Although my original copy of Twilight is long gone, I ordered another so that I could get to the bottom of why 10 year-old me really thought this was The Greatest Love Story Ever Written. 

Stephanie Meyer’s Twilight series is undoubtedly one of the biggest book franchises of our time, with over 120 million copies sold. The human-vampire relationship between Bella Swan and Edward Cullen spawned four books plus one spinoff and now, Midnight Sun (12 leaked chapters – that I admit I downloaded and read in 2009 – caused Meyer to halt publication). Then there were the five Twilight movies. From 2008 to 2012, Twilight was absolutely everywhere. And then it ended, and disappeared entirely from my mind. Until three days ago. 

‘About three things I was absolutely positive. First, Edward was a vampire. Second, there was a part of him – and I didn’t know how potent that part might be – that thirsted for my blood. And third, I was unconditionally and irrevocably in love with him’ (p. 171). 

It would be easy to bash Twilight, to say that it’s cringe and badly written. But although Meyer’s logic can seem a little skewed at times (Why does a 108 year-old fancy a 17 year-old girl?) and her writing a little cliché (“What if I’m not the superhero? What if I’m the bad guy?” – chill out, Edward), Twilight isn’t that bad, really. It’s an enjoyable read for the most part. The plot is engaging and easy to follow, the main action revolving around a cat-and-mouse chase between Edward, Bella and another vampire who wants to eat her. Even Bella and Edward’s relationship is kind of sweet if you ignore the fact that he spends the entire novel (and franchise) also trying not to eat her. 

Twilight’s real problem, however, ultimately lies in its main character and narrator, Isabella Swan.
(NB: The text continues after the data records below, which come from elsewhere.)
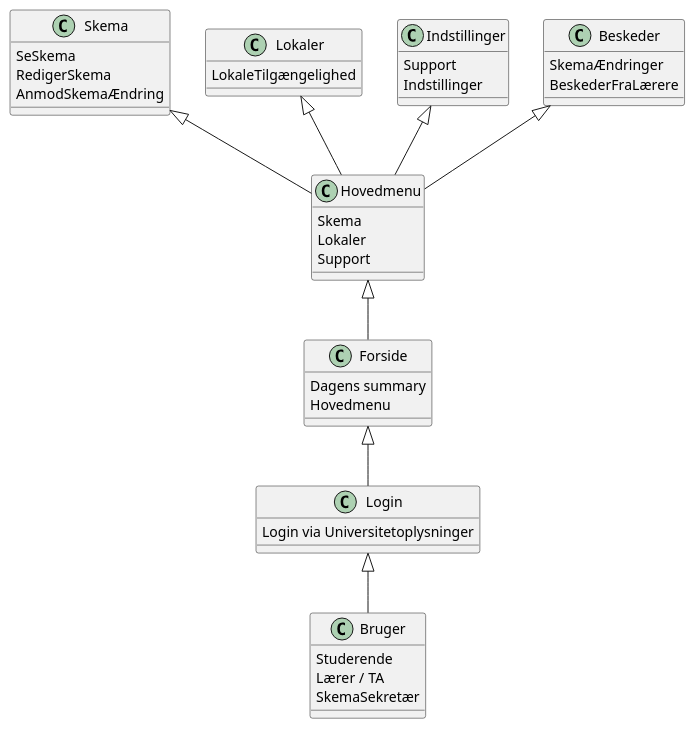
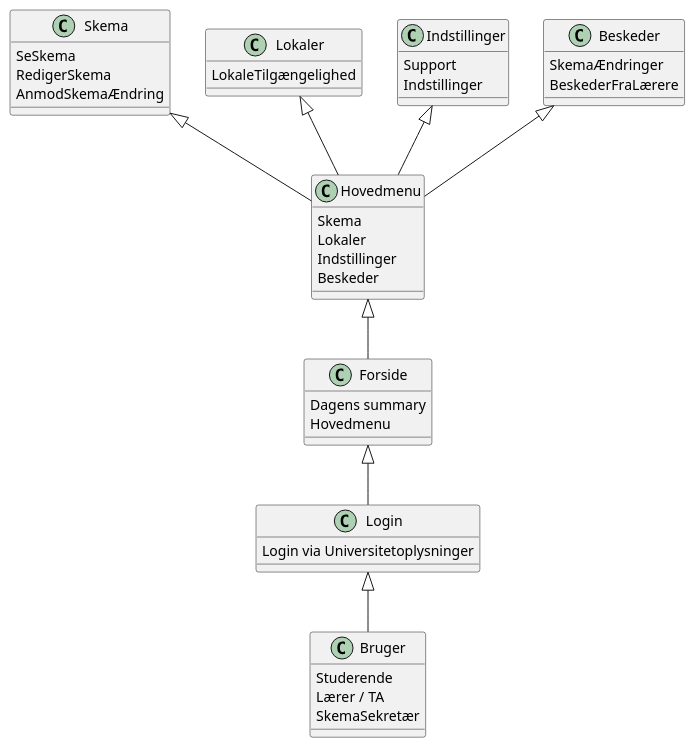
Before and after one commit to MadsSchroder/Systemudvikling-Eksamen-KU: the diagram in Opgave9.puml, drawn with PlantUML.

Commit message:
Sidste del på iteration 1

```diff
--- a/Opgave9.puml
+++ b/Opgave9.puml
@@ -1,39 +1,40 @@
 @startuml
 Login <|-- Bruger
 Forside <|-- Login
 Hovedmenu <|-- Forside
 Skema <|-- Hovedmenu
 Lokaler <|-- Hovedmenu
 Indstillinger <|-- Hovedmenu
 Beskeder <|-- Hovedmenu
 
 
 Bruger : Studerende
 Bruger : Lærer / TA
 Bruger : SkemaSekretær
 
 Login : Login via Universitetoplysninger
 
 Forside : Dagens summary
 Forside : Hovedmenu
 
 Hovedmenu : Skema
 Hovedmenu : Lokaler
-Hovedmenu : Support
+Hovedmenu : Indstillinger
+Hovedmenu : Beskeder
 
 Skema : SeSkema
 Skema : RedigerSkema
 Skema : AnmodSkemaÆndring
 
 Lokaler : LokaleTilgængelighed
 
 Indstillinger : Support
 Indstillinger : Indstillinger
 
 Beskeder : SkemaÆndringer
 Beskeder : BeskederFraLærere
 
 
 
 
 @enduml
```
I know Meyer is trying to capture the voice of an ‘awkward’ teenage girl, but oh my god, I don’t see how she could have made her more annoying. From rereading Wuthering Heights ‘for fun’ to her favourite colour being ‘brown’, Bella is hell-bent on being ‘different’ and actually says at one point, ‘maybe the truth was that I didn’t relate well to people, period’ (p. 9). The angst! This is, of course, untrue. After moving to Forks, Bella immediately finds a nice group of friends and is asked to the school dance by not one, but three boys. What are the odds? 

‘I was glad to leave campus, so I would be free to pout and mope before I went out tonight with Jessica and company’ (p. 127).

Bella also actively chooses to ignore the elephant in the room: her boyfriend wanting to drink her blood all the time. This is a flaw in their relationship that is obvious to everyone; Edward; Edward’s entire extended family; Bella’s dad; Me; You. On the contrary, she loves it.

Of course, the story wouldn’t be a story had she chosen to dump Edward the moment she saw him glittering in the sunlight (I forgot about the glittering, too – hilarious), but she doesn’t even consider it. She’s an idiot from the get-go. 

Cynicism aside, Twilight definitely isn’t the worst book you could read. I enjoyed delving back into Meyer’s bizarre, vampire world. I’m giving Twilight two stars; one for the mems, one for Edward glittering. 

Read the novel yourself:

Rating: 2 out of 5.

Published by Lily Evans

writing about books

Leave a Reply

%d bloggers like this: